Marina Silva named Brazil’s socialist presidential candidate
Former candidate Eduardo Campos killed in plane crash last week
Marina Silva, a conservationist and former environment minister, has been named the socialist candidate for the upcoming Brazilian presidential elections. Photograph: Ueslei Marcelino/Reuters
The mixed-race daughter of a poor, illiterate family of Amazonian rubber tappers has been chosen as a Brazilian presidential candidate.
Marina Silva, a conservationist and former environment minister, met with members of the Brazilian Socialist party (PSB) in Brasilia who officially approved her as the new candidate. Polls suggest she has the popular support to challenge the president, Dilma Rousseff.
Ms Silva, until now a vice-presidential candidate for the PSB, accepted its nomination to top the ticket after candidate Eduardo Campos, a former governor and rising political star, was killed in a plane crash last week.
Ms Silva pledged to build a more prosperous Brazil and slammed the performance of incumbent President Dilma Rousseff, who has overseen four years of lackluster growth and high inflation in a previously booming economy.
“We know that our country needs investments and they will come when there is a new government that has credibility among investors,” she said at a news conference.
Ms Silva reaffirmed her commitment to fiscal responsibility, inflation targeting and a floating exchange rate, the so-called “tripod” of economic policies that gave Brazil stability after a period of rampant inflation and erratic growth in the 1990s.
Viewed as an outsider with no links to traditional elites, Ms Silva is a former environment minister whose ironclad environmental and religious beliefs prompt critics to call her inflexible but supporters to praise her as Brazil’s most principled politician.

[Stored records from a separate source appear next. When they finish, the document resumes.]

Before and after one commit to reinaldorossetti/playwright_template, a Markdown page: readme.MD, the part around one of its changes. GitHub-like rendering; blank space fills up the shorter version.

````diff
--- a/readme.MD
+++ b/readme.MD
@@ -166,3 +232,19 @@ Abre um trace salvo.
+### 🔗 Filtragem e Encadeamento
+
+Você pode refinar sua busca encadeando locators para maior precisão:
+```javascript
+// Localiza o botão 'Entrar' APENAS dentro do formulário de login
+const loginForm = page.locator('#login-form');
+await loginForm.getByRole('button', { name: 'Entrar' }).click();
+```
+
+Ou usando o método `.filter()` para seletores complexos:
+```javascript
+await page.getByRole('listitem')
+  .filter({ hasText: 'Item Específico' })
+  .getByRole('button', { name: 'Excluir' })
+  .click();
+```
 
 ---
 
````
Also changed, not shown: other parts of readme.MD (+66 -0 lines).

Ms Silva, a rubber tapper in her youth who was illiterate until adolescence, appeals mostly to young voters disgusted with Brazil’s political establishment.
But she is also embraced by Brazil’s large evangelical Christian community and has proven, in a 2010 bid for the presidency with the Green Party, to be an attractive candidate for independent voters seeking an alternative to the Workers’ Party and its main opposition, the business-friendly Brazilian Social Democracy Party (PSDB).
Still, Silva’s prospects could fade when the emotional impact of Campos’s death subsides and the two much-bigger parties begin heavy campaign spending.
Last Wednesday, Silva was the vice-presidential running mate of Campos, a rising political star from the north-east who was in third place with just under 10 per cent of the vote. The two of them planned to fly together from interviews in Rio de Janeiro to a campaign stop in São Paulo. However, Silva had a last-minute change of schedule and was not on the Cessna jet when it crashed into the residential neighbourhood of Santos, killing everyone on board.
The cause of the accident is still being investigated. According to the Brazilian air force, the black box on board the plane did not record the flight details. There has been no suggestion of sabotage. Pilot error and bad weather are thought most likely to blame.
The crash triggered a nationwide wave of mourning for Campos, who was a popular and effective governor of Pernambuco state. About 100,000 people crammed into the centre of the capital, Recife to see his coffin and watch a commemorative mass on Sunday. Among them were Ms Rousseff and the former president Luiz Inácio Lula da Silva, but the focus of political attention was on Ms Silva.
Marina Silva, a 56-year-old pioneer of Brazil’s environmental movement, entered politics to fight for Amazon conservation. Once a member of the Workers’ Party, which embraced environmental causes before assuming a developmentalist tack once it came into power, Ms Silva served as environment minister during the administration of former president Luiz Inacio Lula da Silva.
As minister Ms Silva clashed with other officials, including Ms Rousseff, over the licensing of hydroelectric dams in the Amazon, ultimately leading her to resign. As a Workers’ Party opponent in 2010, she reaped a stronger-than-expected 19 percent of the vote.
For this candidacy to succeed, Silva must broaden her base and draw funding from sectors of Brazilian society, particularly the business segment, long wary of her views.
Among other pledges, Silva would ensure autonomy of the central bank and streamline a government budget long criticized as wasteful by investors and Brazil’s business community.
A clear sign that Silva was now in charge of the PSB ticket was an announcement that campaign contributions will no longer be accepted from companies that make fertilizers, cigarettes, alcoholic drinks and guns.
(Reporting from PA and the Guardian)